In 2005, Whiting became president and chief executive officer of VNU's Media Measurement and Information, but a year later a group of private investors bought VNU and the entire property became known as the Nielsen Company once again. Whiting's title after that was executive vice president of The Nielsen Company and chair of Nielsen Media Research after January of 2007. Her realm includes all divisions that monitor television audiences, Internet usage, feature-film box-office receipts, and sales of recorded music and books. She described her job to Lieberman in USA Today as "a combination of trying to lead a company in change in an industry in change. It's much more complicated than people think." Asked about Nielsen's future direction, she mentioned its Project Apollo, which would track "what media were you exposed to and therefore what products you bought," in an interview with Coco Masters in Time . This would be gauged when "people scan all their product purchases and also have a [portable people meter] that keeps track of what media they're exposed to."
Whiting has spent her entire career with the same company, making her one of the rare twenty-first century corporate titans with such an endurance record. She credited her rise to the help of some wise mentors over the years. "One of the pieces of advice I got was to make sure that whomever you are working for actually knows what you've accomplished," she said in the interview with USA Today 's Lieberman. "Don't assume that they know, or that the people above them know. But you've got to do that in a way that you're comfortable with. I'm not a very in-your-face kind of person." She described her own management style as an individual-oriented approach. "I like to talk to people, to get a lot of information, process it, and come out with a position," she told Lieberman. "I like to think you can be smart and nice."
Broadcasting & Cable , September 1, 2003, p. 13; May 31, 2004, p. 2.
Multichannel News , January 27, 2003, p. 26B.
New York Times , June 18, 2005.

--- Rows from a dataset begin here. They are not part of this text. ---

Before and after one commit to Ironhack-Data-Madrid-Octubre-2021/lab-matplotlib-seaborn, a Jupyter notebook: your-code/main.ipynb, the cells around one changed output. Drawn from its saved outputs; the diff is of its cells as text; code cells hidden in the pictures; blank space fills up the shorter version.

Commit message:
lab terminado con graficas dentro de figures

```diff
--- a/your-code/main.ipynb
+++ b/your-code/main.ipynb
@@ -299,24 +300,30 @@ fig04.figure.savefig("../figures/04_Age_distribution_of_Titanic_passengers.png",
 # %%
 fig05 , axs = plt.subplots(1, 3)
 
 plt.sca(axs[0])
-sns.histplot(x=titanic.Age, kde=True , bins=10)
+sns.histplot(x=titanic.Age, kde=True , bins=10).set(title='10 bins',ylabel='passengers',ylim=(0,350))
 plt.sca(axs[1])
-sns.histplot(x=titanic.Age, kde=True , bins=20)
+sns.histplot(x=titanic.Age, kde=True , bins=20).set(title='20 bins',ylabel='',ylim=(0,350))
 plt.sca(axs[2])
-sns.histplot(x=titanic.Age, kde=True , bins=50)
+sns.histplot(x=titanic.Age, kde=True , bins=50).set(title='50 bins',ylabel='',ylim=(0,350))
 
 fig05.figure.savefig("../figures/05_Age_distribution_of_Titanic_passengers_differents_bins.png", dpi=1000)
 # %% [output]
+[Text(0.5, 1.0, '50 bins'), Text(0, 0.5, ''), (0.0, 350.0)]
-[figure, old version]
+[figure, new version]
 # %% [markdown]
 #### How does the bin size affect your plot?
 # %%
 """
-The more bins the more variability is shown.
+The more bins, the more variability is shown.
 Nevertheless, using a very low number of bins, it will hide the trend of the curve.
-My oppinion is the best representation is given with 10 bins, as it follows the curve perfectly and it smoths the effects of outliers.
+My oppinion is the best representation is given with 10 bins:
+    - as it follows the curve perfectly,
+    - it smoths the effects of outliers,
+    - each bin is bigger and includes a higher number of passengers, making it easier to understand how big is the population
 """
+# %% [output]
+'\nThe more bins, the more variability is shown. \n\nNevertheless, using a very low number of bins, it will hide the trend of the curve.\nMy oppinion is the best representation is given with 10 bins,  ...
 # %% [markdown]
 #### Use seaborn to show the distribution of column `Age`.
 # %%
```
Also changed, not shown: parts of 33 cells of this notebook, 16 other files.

Time , February 13, 2006, p. A18.
USA Today , March 27, 2006, p. 3B.
"Susan D. Whiting," Nielsen.com, http://www.nielsen.com/about/whiting.html (May 9, 2007).